[TASK BRIEF] Find and copy each line in the material below where the string "source" occurs.

[INFORMATION PROVIDED]

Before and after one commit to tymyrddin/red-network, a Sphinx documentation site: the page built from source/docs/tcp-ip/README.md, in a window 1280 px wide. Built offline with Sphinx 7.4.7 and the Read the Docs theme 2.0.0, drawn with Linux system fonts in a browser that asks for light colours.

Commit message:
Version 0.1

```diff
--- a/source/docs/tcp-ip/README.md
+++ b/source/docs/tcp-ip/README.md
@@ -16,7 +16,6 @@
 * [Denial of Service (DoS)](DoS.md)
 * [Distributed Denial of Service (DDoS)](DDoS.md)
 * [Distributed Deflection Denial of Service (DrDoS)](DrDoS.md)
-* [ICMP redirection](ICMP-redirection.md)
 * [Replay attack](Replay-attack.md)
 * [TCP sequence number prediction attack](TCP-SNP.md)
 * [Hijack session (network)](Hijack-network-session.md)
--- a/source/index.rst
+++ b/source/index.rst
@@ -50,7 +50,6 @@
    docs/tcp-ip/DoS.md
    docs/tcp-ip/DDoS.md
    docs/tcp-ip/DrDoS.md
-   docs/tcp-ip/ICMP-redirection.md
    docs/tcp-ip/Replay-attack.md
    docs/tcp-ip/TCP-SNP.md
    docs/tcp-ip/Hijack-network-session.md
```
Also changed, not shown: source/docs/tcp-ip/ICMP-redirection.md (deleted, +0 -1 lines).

--

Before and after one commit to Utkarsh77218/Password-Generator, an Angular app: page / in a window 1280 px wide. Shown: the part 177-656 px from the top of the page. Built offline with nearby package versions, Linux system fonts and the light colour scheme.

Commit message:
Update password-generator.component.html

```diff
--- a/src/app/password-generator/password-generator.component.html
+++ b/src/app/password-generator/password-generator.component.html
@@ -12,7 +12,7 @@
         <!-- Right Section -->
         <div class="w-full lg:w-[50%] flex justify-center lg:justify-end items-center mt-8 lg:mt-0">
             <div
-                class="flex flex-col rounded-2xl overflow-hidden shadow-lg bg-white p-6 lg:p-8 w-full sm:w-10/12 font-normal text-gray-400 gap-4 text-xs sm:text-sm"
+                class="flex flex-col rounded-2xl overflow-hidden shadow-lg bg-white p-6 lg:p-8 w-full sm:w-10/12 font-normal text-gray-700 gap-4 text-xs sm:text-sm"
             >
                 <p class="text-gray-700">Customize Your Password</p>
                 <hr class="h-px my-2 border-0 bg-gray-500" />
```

[REPLY]
Before and after one commit to tymyrddin/red-network, a Sphinx documentation site: the page built from source/docs/tcp-ip/README.md, in a window 1280 px wide. Built offline with Sphinx 7.4.7 and the Read the Docs theme 2.0.0, drawn with Linux system fonts in a browser that asks for light colours.
--- a/source/docs/tcp-ip/README.md
+++ b/source/docs/tcp-ip/README.md
--- a/source/index.rst
+++ b/source/index.rst
Also changed, not shown: source/docs/tcp-ip/ICMP-redirection.md (deleted, +0 -1 lines).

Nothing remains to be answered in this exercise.